* Aim of the exercise *
Go through the entries below and copy every line that holds the word "gelistirme".

[Dataset items]
--------------------------------------------------
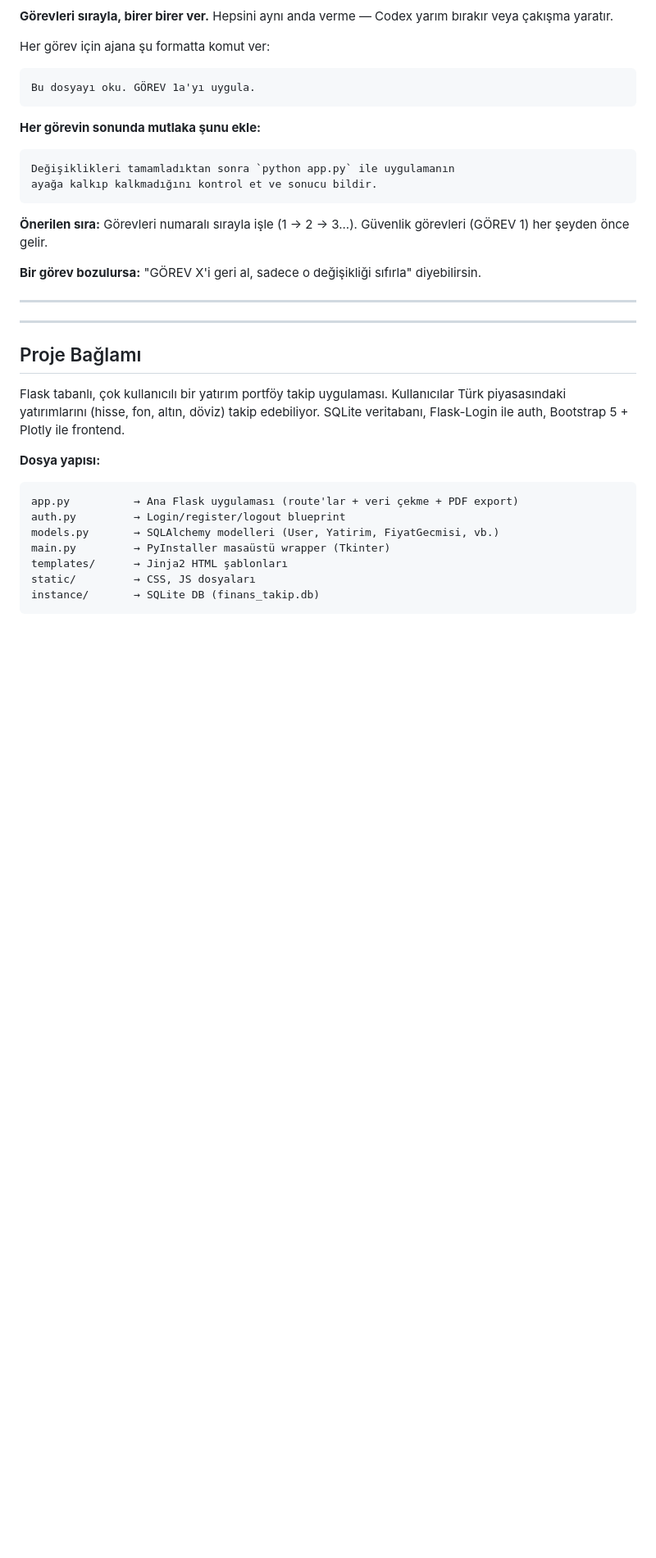
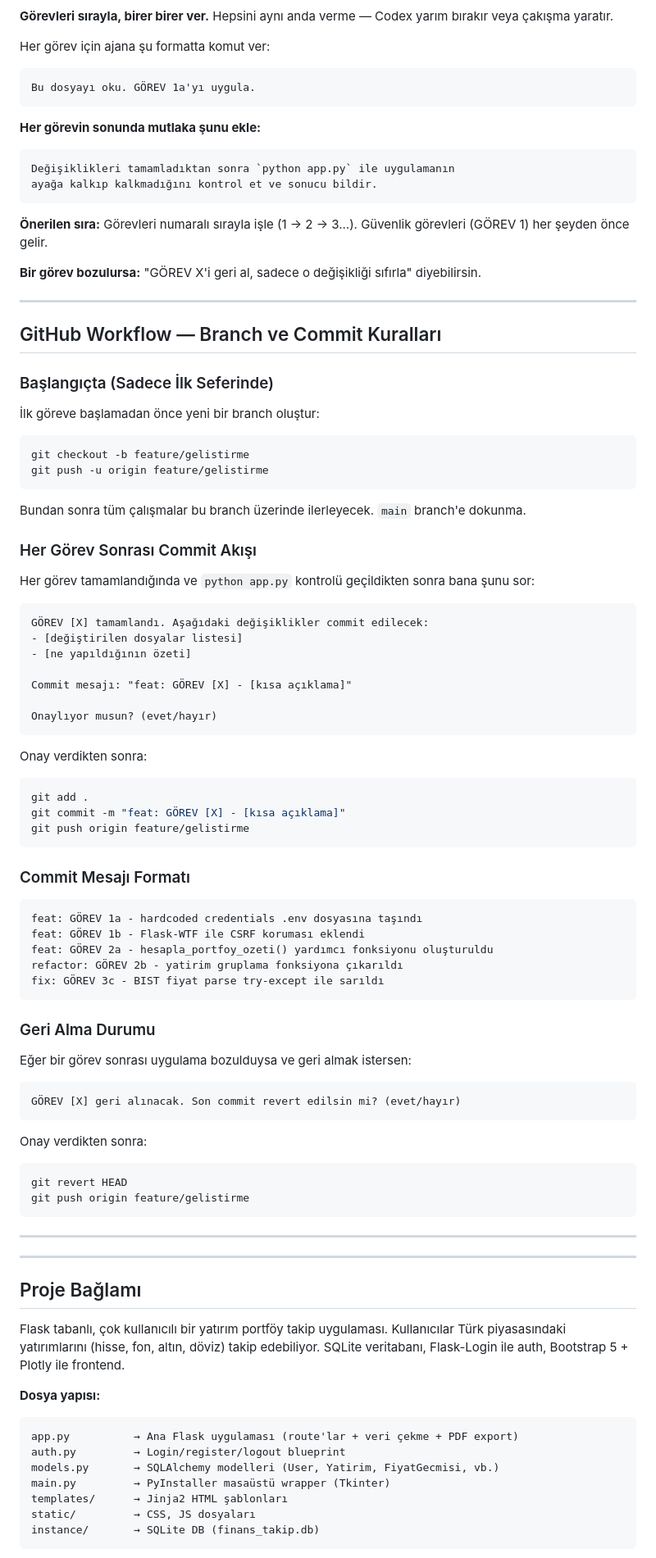
Before and after one commit to serkantuncer/FinansTakip, a Markdown page: CODEX_AGENT_INSTRUCTIONS.md, the part around the change. Shown at 82% size. Drawn GitHub-style; blank space fills up the shorter version.

Commit message:
CODEX_AGENT_INSTRUCTIONS.md güncellendi

````diff
--- a/CODEX_AGENT_INSTRUCTIONS.md
+++ b/CODEX_AGENT_INSTRUCTIONS.md
@@ -24,6 +24,68 @@ ayağa kalkıp kalkmadığını kontrol et ve sonucu bildir.
 **Önerilen sıra:** Görevleri numaralı sırayla işle (1 → 2 → 3...). Güvenlik görevleri (GÖREV 1) her şeyden önce gelir.
 
 **Bir görev bozulursa:** "GÖREV X'i geri al, sadece o değişikliği sıfırla" diyebilirsin.
+
+---
+
+## GitHub Workflow — Branch ve Commit Kuralları
+
+### Başlangıçta (Sadece İlk Seferinde)
+
+İlk göreve başlamadan önce yeni bir branch oluştur:
+
+```bash
+git checkout -b feature/gelistirme
+git push -u origin feature/gelistirme
+```
+
+Bundan sonra tüm çalışmalar bu branch üzerinde ilerleyecek. `main` branch'e dokunma.
+
+### Her Görev Sonrası Commit Akışı
+
+Her görev tamamlandığında ve `python app.py` kontrolü geçildikten sonra bana şunu sor:
+
+```
+GÖREV [X] tamamlandı. Aşağıdaki değişiklikler commit edilecek:
+- [değiştirilen dosyalar listesi]
+- [ne yapıldığının özeti]
+
+Commit mesajı: "feat: GÖREV [X] - [kısa açıklama]"
+
+Onaylıyor musun? (evet/hayır)
+```
+
+Onay verdikten sonra:
+
+```bash
+git add .
+git commit -m "feat: GÖREV [X] - [kısa açıklama]"
+git push origin feature/gelistirme
+```
+
+### Commit Mesajı Formatı
+
+```
+feat: GÖREV 1a - hardcoded credentials .env dosyasına taşındı
+feat: GÖREV 1b - Flask-WTF ile CSRF koruması eklendi
+feat: GÖREV 2a - hesapla_portfoy_ozeti() yardımcı fonksiyonu oluşturuldu
+refactor: GÖREV 2b - yatirim gruplama fonksiyona çıkarıldı
+fix: GÖREV 3c - BIST fiyat parse try-except ile sarıldı
+```
+
+### Geri Alma Durumu
+
+Eğer bir görev sonrası uygulama bozulduysa ve geri almak istersen:
+
+```
+GÖREV [X] geri alınacak. Son commit revert edilsin mi? (evet/hayır)
+```
+
+Onay verdikten sonra:
+
+```bash
+git revert HEAD
+git push origin feature/gelistirme
+```
 
 ---
 
````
--------------------------------------------------
* Result of this task *
+git checkout -b feature/gelistirme
+git push -u origin feature/gelistirme
+git push origin feature/gelistirme
+git push origin feature/gelistirme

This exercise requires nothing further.